The effects of what I felt after that morning, stayed with me several weeks after the incident... but I'd say that I was largely affected, the days immediately following. Imagine, the weight of a three hundred pound man standing directly on your chest, or perhaps a three hundred pound anvil... it's heavy, yes? I was anxious, probably worrisome, and a bit distant. Maybe I hid it well, maybe I didn't, but what I felt and what I was going through was different from anything I had gone through before, and there wasn't a word anyone could say that could change it, I couldn't change it. I was told there would be some sort of effects from dealing with a situation like I had, but I guess I just brushed the thought of it off... until it was happening.
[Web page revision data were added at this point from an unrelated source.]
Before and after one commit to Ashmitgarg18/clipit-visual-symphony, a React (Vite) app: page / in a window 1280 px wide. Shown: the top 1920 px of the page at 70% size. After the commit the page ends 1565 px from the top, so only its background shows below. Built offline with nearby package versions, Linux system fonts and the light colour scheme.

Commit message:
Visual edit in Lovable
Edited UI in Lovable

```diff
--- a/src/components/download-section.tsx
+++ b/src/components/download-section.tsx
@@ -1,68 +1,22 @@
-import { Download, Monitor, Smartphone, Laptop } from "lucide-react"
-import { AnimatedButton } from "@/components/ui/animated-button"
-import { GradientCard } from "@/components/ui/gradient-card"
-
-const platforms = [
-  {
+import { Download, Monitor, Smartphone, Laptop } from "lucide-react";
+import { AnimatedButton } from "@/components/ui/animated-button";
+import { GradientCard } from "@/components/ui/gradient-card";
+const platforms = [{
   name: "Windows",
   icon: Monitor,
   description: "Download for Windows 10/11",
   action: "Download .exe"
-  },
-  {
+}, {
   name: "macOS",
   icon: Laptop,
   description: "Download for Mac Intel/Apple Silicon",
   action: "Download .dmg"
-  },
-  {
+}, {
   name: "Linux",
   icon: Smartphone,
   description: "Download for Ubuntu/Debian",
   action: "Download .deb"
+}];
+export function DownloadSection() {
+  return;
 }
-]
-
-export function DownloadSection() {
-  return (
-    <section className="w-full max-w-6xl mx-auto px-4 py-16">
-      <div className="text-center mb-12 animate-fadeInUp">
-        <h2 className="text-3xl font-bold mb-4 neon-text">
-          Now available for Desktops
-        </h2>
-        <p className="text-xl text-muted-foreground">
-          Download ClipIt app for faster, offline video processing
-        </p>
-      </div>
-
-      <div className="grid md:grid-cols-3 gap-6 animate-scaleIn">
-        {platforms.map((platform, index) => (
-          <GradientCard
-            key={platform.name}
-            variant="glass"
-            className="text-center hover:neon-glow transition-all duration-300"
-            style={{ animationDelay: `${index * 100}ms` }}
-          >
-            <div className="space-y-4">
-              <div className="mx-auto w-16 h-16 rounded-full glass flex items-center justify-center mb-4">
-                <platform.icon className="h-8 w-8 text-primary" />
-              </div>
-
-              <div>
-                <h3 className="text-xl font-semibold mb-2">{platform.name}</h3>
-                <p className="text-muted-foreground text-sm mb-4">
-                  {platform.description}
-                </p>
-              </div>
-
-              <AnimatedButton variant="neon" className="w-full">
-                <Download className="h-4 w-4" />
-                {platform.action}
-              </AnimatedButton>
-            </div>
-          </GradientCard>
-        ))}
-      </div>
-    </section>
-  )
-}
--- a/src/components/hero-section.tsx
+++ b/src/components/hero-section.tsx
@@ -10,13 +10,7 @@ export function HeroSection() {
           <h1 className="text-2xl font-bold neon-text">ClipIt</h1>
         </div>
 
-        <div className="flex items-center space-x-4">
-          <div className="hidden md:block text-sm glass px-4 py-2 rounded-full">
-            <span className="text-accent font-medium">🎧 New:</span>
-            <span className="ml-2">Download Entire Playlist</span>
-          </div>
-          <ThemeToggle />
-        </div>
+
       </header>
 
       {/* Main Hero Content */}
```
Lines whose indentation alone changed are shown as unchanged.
Regardless, the next day, Sunday morning... the weather had broke... and I was alone on a big clear cut hill side, waiting for the warmth of the sun to peak over the tall mountains in the East. This felt good. As the sun brightened the hill side and draws, I began to glass the areas around me. It was very quiet, which is quite typical after a heavy rain. I felt like this gave me an opportunity to move back and forth on the hill side with ease, staying in the shadows. If I was in one spot, I couldn't see the other, so I would quietly pick up and move about every thirty minutes or so, hoping to catch a buck coming out of the tree line for some morning sun. After about two hours of practicing my method, I picked up and once again slowly walked towards the other side of the clear cut... I reach my destination, and something caught my eye from up above. There he was, feeding on some brush at the tree line, in the morning sun... about 100 yards, facing directly away from me. I glassed him and knew right away that he was legal. I rested my gun on a stump in front me, steadied my rifle and fired the second he turned broadside. He expired right where he stood, in a matter of seconds. It felt like redemption.
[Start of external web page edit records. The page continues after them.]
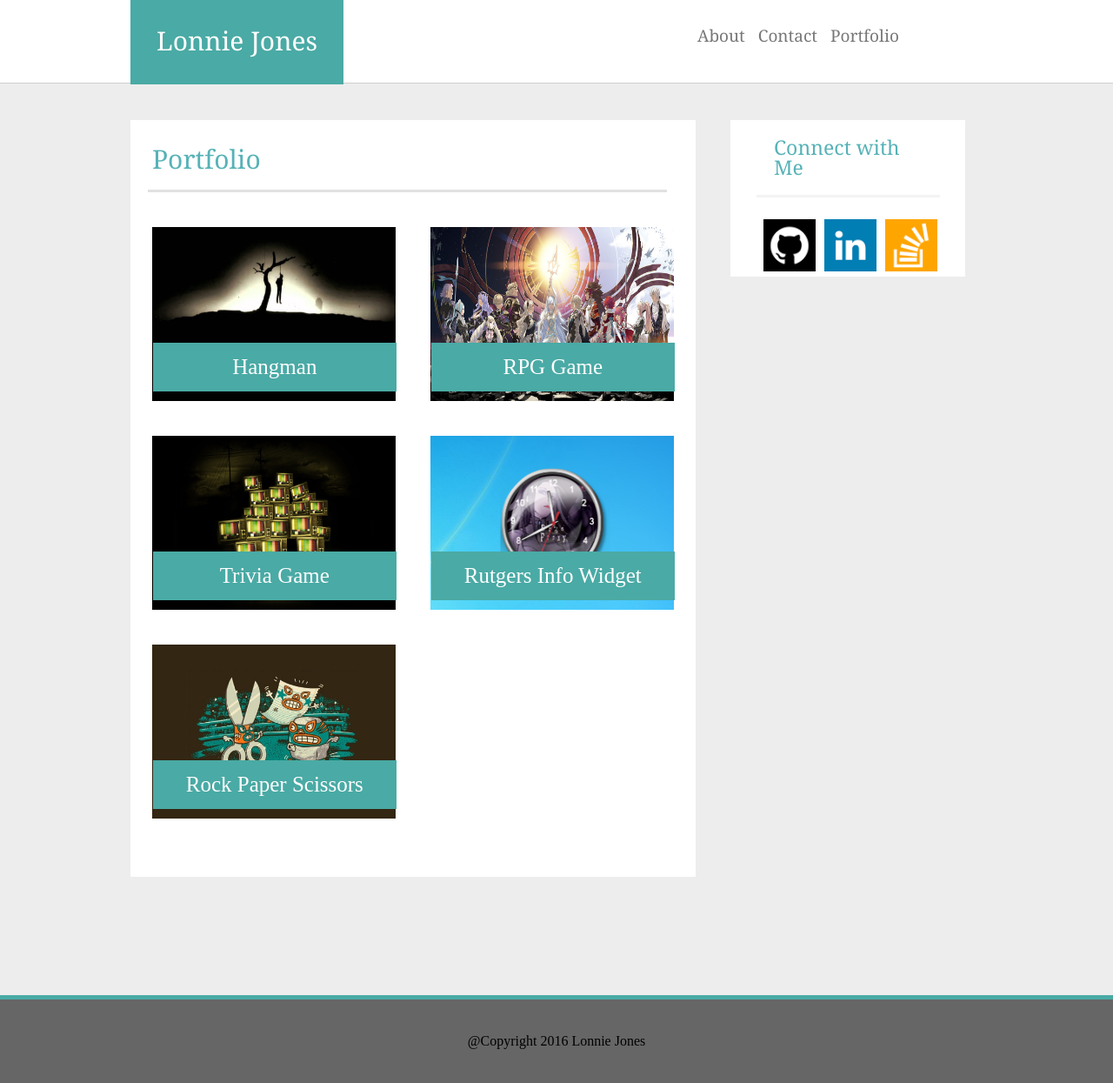
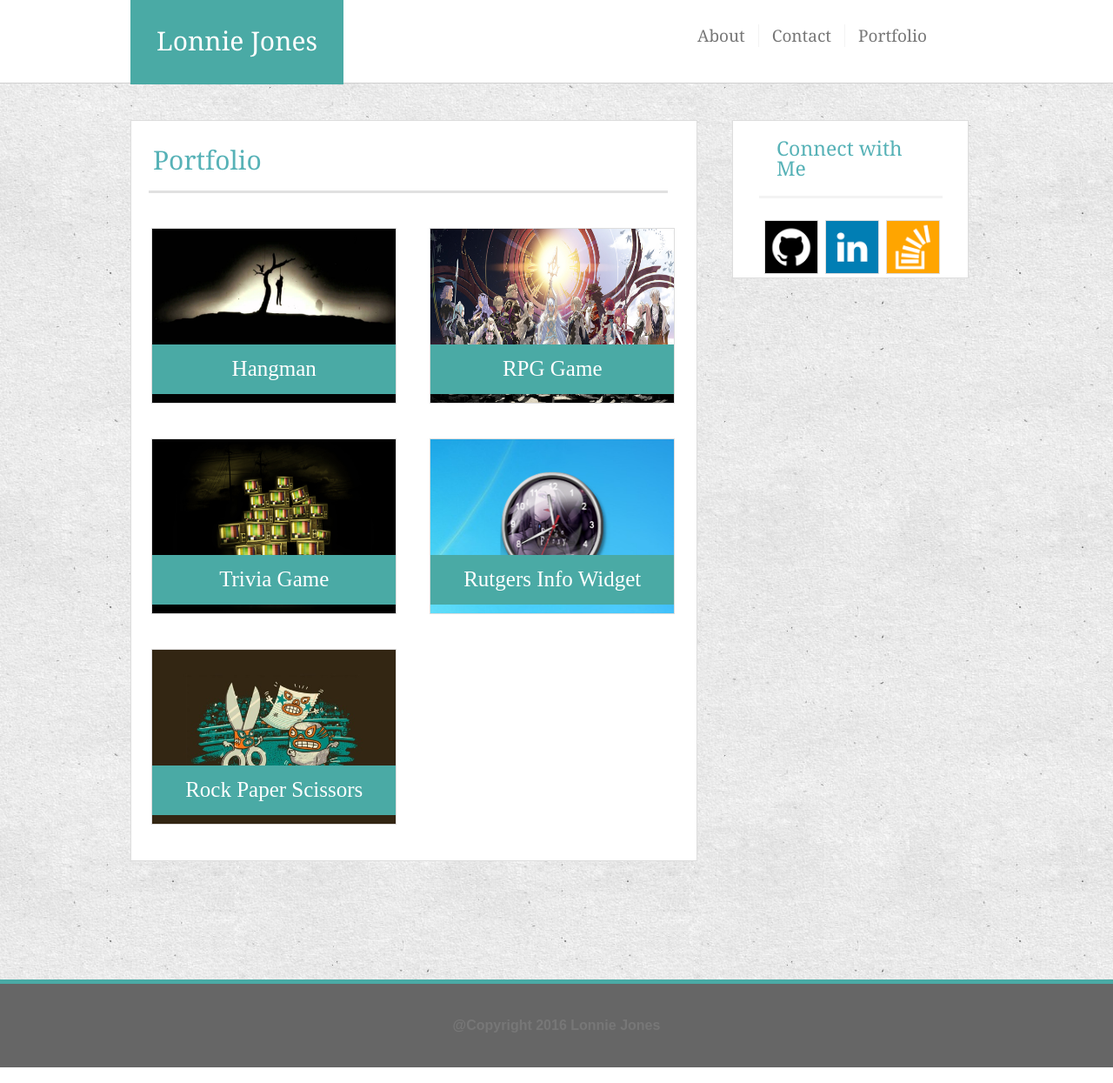
Before and after one commit to Lonnie34J/Basic-Portfolio, a PHP site: page /portfolio.html in a window 1280 px wide. Shown: the whole page at 87% size. Run offline with PHP 8.4, Linux system fonts and the light colour scheme.

Commit message:
initial save files

```diff
--- a/assets/css/style.css
+++ b/assets/css/style.css
@@ -1,9 +1,9 @@
 html, body{
 	background: #ededed;
-	/*background: radial-gradient(#efefef, #eeeeee, #f0f0f0, #eaeaea, #e9e9e9, #ededed, #ececec, #ebebeb, #f1f1f1, #e4e4e4)*/
 	height: 100%;
 	margin: 0px;
 	padding: 0px;
+	background-image: url("../images/natural_paper.png");
 }
 
 header{
@@ -15,6 +15,7 @@ header{
 	border-color: #cfcfcf;
 	border-width: thin;
 }
+
 
 h1{
 	font-family: Georgia;
@@ -43,6 +44,20 @@ nav ul li{
 nav ul li a{
 	color: #777777;
 	text-decoration: none;
+	border: solid;
+	border-color: #f3f3f3;
+	border-top: hidden; border-bottom: hidden; border-left: hidden;
+	border-width: thin;
+	padding-right: 15px;
+}
+
+.noborder{
+	border: hidden;
+}
+
+nav ul li a:hover{
+	color: black;
+	font-size: 22px;
 }
 
 article{
@@ -51,6 +66,7 @@ article{
 	float: left;
 	margin-left: 150px;
 	margin-top: 42px;
+	border: solid; border-color: #dddddd; border-width: thin;
 
 }
 
@@ -73,6 +89,7 @@ aside{
 	float: left;
 	margin-left: 40px;
 	margin-top: 42px;
+	border: solid; border-color: #dddddd; border-width: thin;
 }
 
 h3{
@@ -111,6 +128,8 @@ footer{
 	border: solid; border-bottom: hidden; border-right: hidden; border-left: hidden;
 	border-color: #4aaaa5;
 	border-width: thick;
+	color: #777777;
+	font-weight: bold; font-family: Arial;
 }
 
 .push{
@@ -128,9 +147,14 @@ ul li{
 	display: inline-block;
 }
 
+ul li:hover{
+	width: 80px; height: 80px;
+}
+
 .pics{
 	width: 60px; height: 60px;
-	margin: 0px; margin-top: 25px; margin-left: 22px;
+	margin: 0px; margin-top: 25px; margin-left: 20px;
+	border: solid; border-color: #dddddd; border-width: thin;
 }
 
 .sep-1{
@@ -211,15 +235,17 @@ form button{
 }
 
 .portfolioart{
-	height: 870px;
+	height: 850px;
 }
 
 .portfolioimg{
 	width: 280px;
-	margin-left: 25px;
+	margin-left: 23px;
 	margin-top: 40px;
+	border: solid; border-color: #dddddd; border-width: thin;
 
 }
+
 
 h4{
 	color: #ffffff;
@@ -233,16 +259,16 @@ h4{
 .fig1{
 	float: left;
 	position: relative;
+}
 
-}
 
 .hang{
 	background: #4aaaa5;
-	width: 84.5%; height: 11%;
+	width: 84%; height: 11%;
 	text-align: center;
-	padding: 15px 5px;
+	padding: 15px 5.5px;
 	position: absolute;
-	top: 72%; left: 8%;
+	top: 72%; left: 7.6%;
 
 }
 
@@ -252,11 +278,11 @@ h4{
 }
 
 .rpg{
-	width: 84.5%; height: 11%;
+	width: 84%; height: 11%;
 	text-align: center;
-	padding: 15px 5px;
+	padding: 15px 5.5px;
 	position: absolute;
-	top: 72%; left: 8%;
+	top: 72%; left: 7.6%;
 }
 
 .fig3{
@@ -265,11 +291,11 @@ h4{
 }
 
 .trivia{
-	width: 84.5%; height: 11%;
+	width: 84%; height: 11%;
 	text-align: center;
-	padding: 15px 5px;
+	padding: 15px 5.5px;
 	position: absolute;
-	top: 72%; left: 8%;
+	top: 72%; left: 7.6%;
 }
 
 .fig4{
@@ -278,11 +304,11 @@ h4{
 }
 
 .info{
-	width: 84.5%; height: 11%;
+	width: 84%; height: 11%;
 	text-align: center;
-	padding: 15px 5px;
+	padding: 15px 5.5px;
 	position: absolute;
-	top: 72%; left: 8%;
+	top: 72%; left: 7.6%;
 }
 
 .fig5{
@@ -291,9 +317,9 @@ h4{
 }
 
 .rock{
-	width: 84.5%; height: 11%;
+	width: 84%; height: 11%;
 	text-align: center;
-	padding: 15px 5px;
+	padding: 15px 5.5px;
 	position: absolute;
-	top: 72%; left: 8%;
+	top: 72%; left: 7.6%;
 }
--- a/portfolio.html
+++ b/portfolio.html
@@ -15,11 +15,10 @@
 				<ul>
 					<li><a href="index.html">About</a></li>
 					<li><a href="contact.html">Contact</a></li>
-					<li><a href="portfolio.html">Portfolio</a></li>
+					<li><a href="portfolio.html" class="noborder">Portfolio</a></li>
 				</ul>
 			</nav>
 		</header>
-
 
 		<article class="portfolioart">
 
@@ -27,31 +26,36 @@
 
 
 		<figure class= "fig1">
+			<a href="#">
 			<h4 class="hang">Hangman</h4>
-			<img src="assets/images/hangman pl.jpg" class="portfolioimg">
+			<img src="assets/images/hangman pl.jpg" class="portfolioimg"></a>
 		</figure>
 
 
 		<figure class= "fig2">
+		<a href="#">
 		<h4 class="rpg">RPG Game</h4>
-			<img src="assets/images/rpg ph.jpg" class="portfolioimg">
+			<img src="assets/images/rpg ph.jpg" class="portfolioimg"></a>
 		</figure>
 
 
 		<figure class="fig3">
+		<a href="#">
 		<h4 class="trivia">Trivia Game</h4>
-			<img src="assets/images/34498_persona_4.jpg" class="portfolioimg">
+			<img src="assets/images/34498_persona_4.jpg" class="portfolioimg"></a>
 		</figure>
 
 		<figure class="fig4">
+		<a href="#">
 		<h4 class="info">Rutgers Info Widget</h4>
 			<img src="assets/images/tb-ergo-proxy-clock.png" class="portfolioimg">
-		</figure>
+		</figure></a>
 
 
 		<figure class="fig5">
+		<a href="#">
 		<h4 class="rock">Rock Paper Scissors</h4>
-			<img src="assets/images/rps pl.jpg" class="portfolioimg">
+			<img src="assets/images/rps pl.jpg" class="portfolioimg"></a>
 		</figure>
 
 
```
Also changed, not shown: assets/images/natural_paper.png (added).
I can't say the rest of deer camp this past season went well for me... Filling my tag felt good, but that was about it. I was buried into my thoughts, engulfed entirely, and as the days went on it began to wear me down. I think it began to affect some of my friendships in camp as well. My saving grace, was spending time with my wife, who desperately wants to shoot her first deer. I tried my best to keep her motivated, my plans were whatever she wanted to do, and that's what we did. She was my focus for the rest of the week. It's hard to give encouragement to someone who hasn't had the opportunity to share in the same things you have, such as filling out that deer tag and attaching it to the antler of your buck. When much time passes, with little to no success, it's hard to remain in good spirits. I know this feeling well, but I am cut a little different and wired a little different from her, and that is perfectly fine. We gave it our all, but once again, came up short... sorry, darlin'.
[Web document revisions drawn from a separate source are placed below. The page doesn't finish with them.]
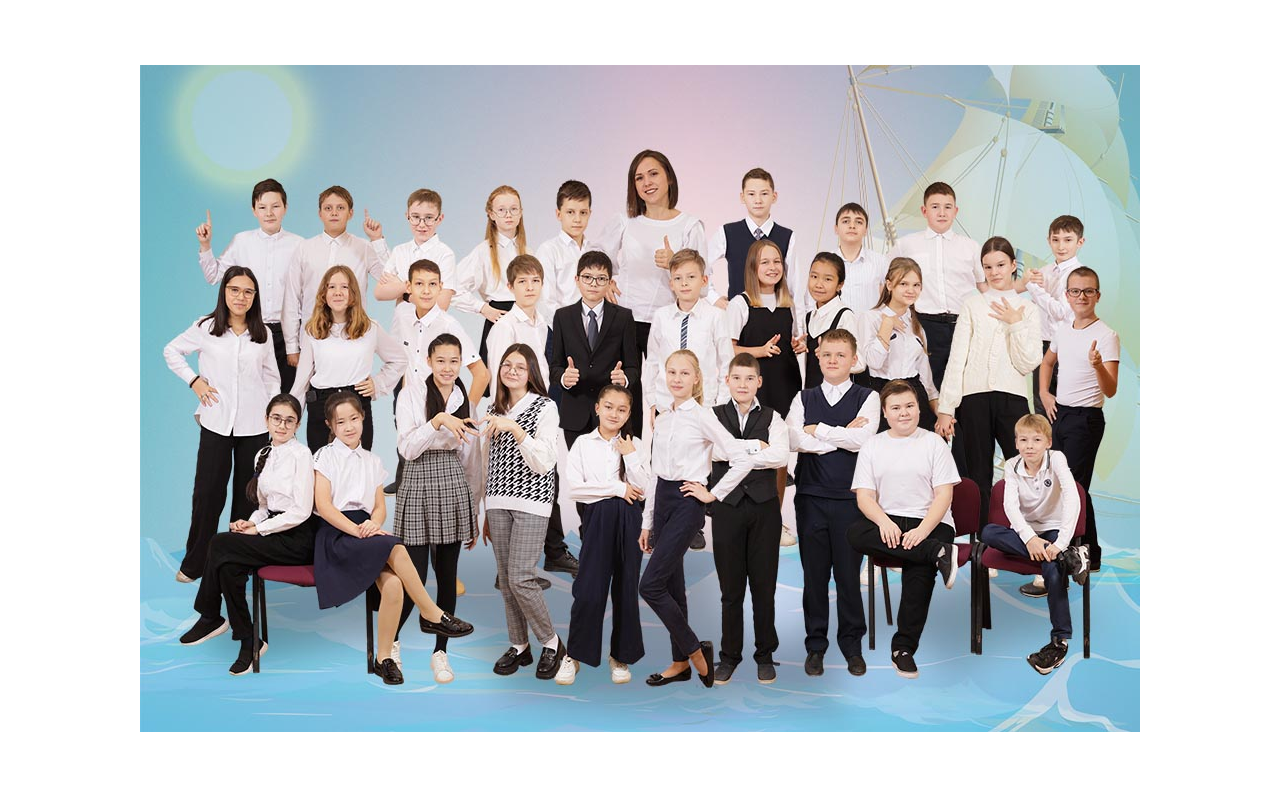
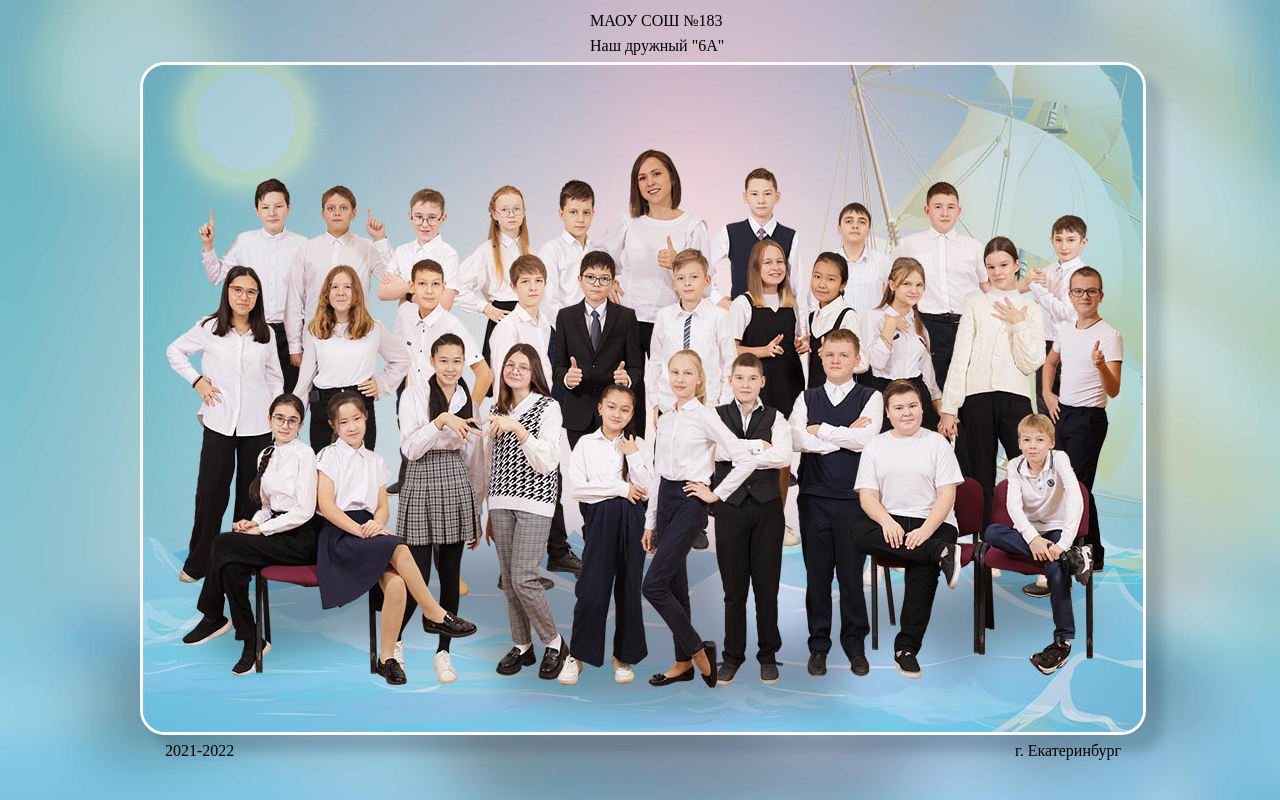
Before and after one commit to Dyrnwyn/groupImage, a plain HTML site: page eburg1836a.html in a window 1280 px wide. Drawn offline with Linux system fonts and the light colour scheme.

Commit message:
add text on foto

```diff
--- a/eburg1836a.html
+++ b/eburg1836a.html
@@ -15,6 +15,16 @@
             height: 100vh;
             justify-content: center;
             align-items: center;
+            background-image: url("eburg1836a/bg.jpg");
+            background-size: cover;
+
+        }
+        #group_foto{
+            border-radius: 25px;
+            border: snow 3px solid;
+            -webkit-box-shadow: 15px 15px 10px 2px rgba(34, 60, 80, 0.2);
+-moz-box-shadow: 15px 15px 10px 2px rgba(34, 60, 80, 0.2);
+box-shadow: 15px 15px 10px 2px rgba(34, 60, 80, 0.2);
         }
         #foto{
             position: relative;
@@ -99,10 +109,29 @@
         #card_message{
             padding: 3px;
         }
+        .text_in_foto{
+            position: absolute;
+        }
+        #town{
+            top: 680px;
+            left: 875px;
+        }
+        #years{
+            top: 680px;
+            left: 25px;
+        }
+        #school{
+            left: 45%;
+            top: -50px;
+        }
+        #the_class{
+            left: 45%;
+            top: -25px;
+        }
     </style>
 </head>
 <body>
-<!-- <div></div> -->
+
     <div id="foto">
         <div id="children_name"></div>
         <div id="close_div">
@@ -113,6 +142,10 @@
                 <div id=card_message></div>
             </div>
         </div>
+        <div class="text_in_foto" id="school">МАОУ СОШ №183</div>
+        <div class="text_in_foto" id="the_class">Наш дружный "6А"</div>
+        <div class="text_in_foto" id="years">2021-2022</div>
+        <div class="text_in_foto" id="town">г. Екатеринбург</div>
         <img id="group_foto" src="eburg1836a/6_А_10106_without_text.jpg">
         <svg viewBox="0 0 1000 671">
             <circle class="children" data-name="Вася Пупкин" data-student-foto="eburg1836a/children/1.png" data-message="Lorem ipsum dolor sit amet consectetur, adipisicing elit. Itaque harum nobis ex tempora sunt minima qui temporibus velit quidem quaerat ipsum natus aperiam numquam optio ut est ad, porro odio?" cx="129" cy="144" r="40"  stroke-width="1" fill="None"/>
```
Also changed, not shown: eburg1836a/bg.jpg (added).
So why is the title of this post called, "Farewell Hunt"... it's due to the fact that I realized something up there this past season. Primarily, for the fact that I would not be able to achieve my personal goals by continuing the week long tradition of deer camp in California. I've enjoyed my time on that mountain in ways not easily described in words, it's just been a special experience for me, but I feel my time has run out and moving on is the best thing I could do for myself and my family. Not because of what I went through up there, but if there is anyone who shares my goals exactly... it's my father, and call it destiny or not, the mountains and hillsides of distant lands having been calling our names for quite some time now and I feel it's time we answered them... and begin a new chapter in our lives. So thankful for the friends and family who I was able to make life long memories with up there, I'll take them to my grave.